The next day we visited the famous winery “Cricova”: it is the second largest wine collection in the world, possessing some very valuable bottles. It also is an underground facility with over 75 miles of subsurface tunnels carved into the limestone. Our hosts were quick to point out the rich history of winemaking in Moldova and their pride was visible in every bottle they produced. Walking around the city, the architecture displays the legacy of the former Soviet Union in such buildings as the International Hotel and hearby statues. Street names too, like Yuri Gargarin Street, speak to the Soviet past. It was clear that the older generation of Moldovan citizens still bore nostalgia for Soviet culture. However, the younger generation and the country as a whole were moving toward their new, independent Moldovan identity.
My favorite part of the entire trip was meeting the Moldovan people. They are some of the most kind, beautiful, generous, genuine, and hardworking people I have ever met. It is no secret that Moldova is one of the poorest countries in Europe, historically due to its inept economic management, lack of major resources, and corruption. Yet despite all this, every single person that I spoke with was kind and welcoming. They are the type of people who would give everything they have despite having very little. They possess an eagerness to teach us about their traditional dances, music, and cuisine, and their hospitality is unmatched. Furthermore, there is a hopeful attitude in the air as to the future of the country, with their new President Maia Sandu wanting to bring Moldova into the European Union. I had the opportunity to teach English to young students aged 14-18 on a few occasions. I learned that there was a distinct difference in generations born pre- and post-Soviet Union. Many of my younger students did not speak Russian and grew up in households that spoke predominantly Moldovan. They did not possess a strong sense of Soviet culture and historical understanding like most of the 40+ individuals did. To me this represents a shift in the culture and I would not be surprised to see in the next twenty years an overall change in culture from Russian to more Romanian or independently Moldovan.

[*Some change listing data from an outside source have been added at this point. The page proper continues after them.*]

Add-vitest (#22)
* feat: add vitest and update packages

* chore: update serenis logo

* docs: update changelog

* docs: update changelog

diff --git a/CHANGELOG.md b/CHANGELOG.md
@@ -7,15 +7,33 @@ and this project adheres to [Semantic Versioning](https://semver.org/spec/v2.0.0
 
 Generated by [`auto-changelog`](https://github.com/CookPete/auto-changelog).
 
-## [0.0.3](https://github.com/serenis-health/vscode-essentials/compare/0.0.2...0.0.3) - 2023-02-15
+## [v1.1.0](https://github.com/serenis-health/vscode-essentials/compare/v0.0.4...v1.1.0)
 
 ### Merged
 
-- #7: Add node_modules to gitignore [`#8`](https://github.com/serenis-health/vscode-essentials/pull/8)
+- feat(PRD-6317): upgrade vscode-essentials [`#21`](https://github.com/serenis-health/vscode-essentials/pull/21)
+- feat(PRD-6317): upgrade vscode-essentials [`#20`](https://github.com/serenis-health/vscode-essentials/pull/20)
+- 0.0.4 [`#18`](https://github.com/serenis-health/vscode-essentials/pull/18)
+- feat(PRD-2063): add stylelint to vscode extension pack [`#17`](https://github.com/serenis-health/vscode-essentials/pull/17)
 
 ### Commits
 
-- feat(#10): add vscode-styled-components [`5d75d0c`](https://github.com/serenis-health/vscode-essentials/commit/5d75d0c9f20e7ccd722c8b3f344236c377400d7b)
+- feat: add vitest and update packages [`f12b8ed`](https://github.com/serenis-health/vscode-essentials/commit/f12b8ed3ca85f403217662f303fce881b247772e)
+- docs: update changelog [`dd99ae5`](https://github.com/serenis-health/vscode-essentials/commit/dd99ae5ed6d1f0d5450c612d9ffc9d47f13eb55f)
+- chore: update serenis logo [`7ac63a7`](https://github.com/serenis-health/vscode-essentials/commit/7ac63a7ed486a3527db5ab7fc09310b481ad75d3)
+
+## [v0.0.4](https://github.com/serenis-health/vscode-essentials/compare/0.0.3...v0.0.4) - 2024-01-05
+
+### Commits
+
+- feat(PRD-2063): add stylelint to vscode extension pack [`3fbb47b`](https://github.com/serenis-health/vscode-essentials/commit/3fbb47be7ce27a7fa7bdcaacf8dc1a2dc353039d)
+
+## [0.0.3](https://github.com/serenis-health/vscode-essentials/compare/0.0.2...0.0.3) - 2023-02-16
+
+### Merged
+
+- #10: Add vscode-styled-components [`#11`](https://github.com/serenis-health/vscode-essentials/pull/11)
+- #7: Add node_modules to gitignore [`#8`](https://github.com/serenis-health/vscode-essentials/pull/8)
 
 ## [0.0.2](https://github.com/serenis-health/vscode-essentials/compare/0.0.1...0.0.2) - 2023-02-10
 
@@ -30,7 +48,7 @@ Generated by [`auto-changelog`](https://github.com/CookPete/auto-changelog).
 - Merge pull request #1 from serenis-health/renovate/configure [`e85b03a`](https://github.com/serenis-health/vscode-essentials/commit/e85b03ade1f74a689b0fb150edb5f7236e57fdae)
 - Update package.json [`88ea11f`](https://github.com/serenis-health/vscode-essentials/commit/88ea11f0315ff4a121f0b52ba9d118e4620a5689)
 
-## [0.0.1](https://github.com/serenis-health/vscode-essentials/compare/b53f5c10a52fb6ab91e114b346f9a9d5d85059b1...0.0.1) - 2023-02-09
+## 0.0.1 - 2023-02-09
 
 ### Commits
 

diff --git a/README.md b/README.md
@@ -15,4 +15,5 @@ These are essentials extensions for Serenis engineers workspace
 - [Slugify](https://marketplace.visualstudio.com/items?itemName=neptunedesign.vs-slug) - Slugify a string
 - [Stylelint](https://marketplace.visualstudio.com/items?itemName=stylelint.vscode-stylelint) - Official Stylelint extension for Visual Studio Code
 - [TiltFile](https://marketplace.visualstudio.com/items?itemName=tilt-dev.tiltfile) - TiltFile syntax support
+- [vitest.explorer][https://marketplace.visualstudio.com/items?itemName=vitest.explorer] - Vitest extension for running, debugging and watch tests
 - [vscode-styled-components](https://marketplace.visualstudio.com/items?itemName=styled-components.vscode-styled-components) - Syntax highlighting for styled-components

Overall my experience in Moldova was certainly a life changing and positive one. I learned much about the history, culture and languages of the region and its rich hospitality. I would certainly recommend going there to other students who want to study abroad as it drastically increased my mastery of the Russian language.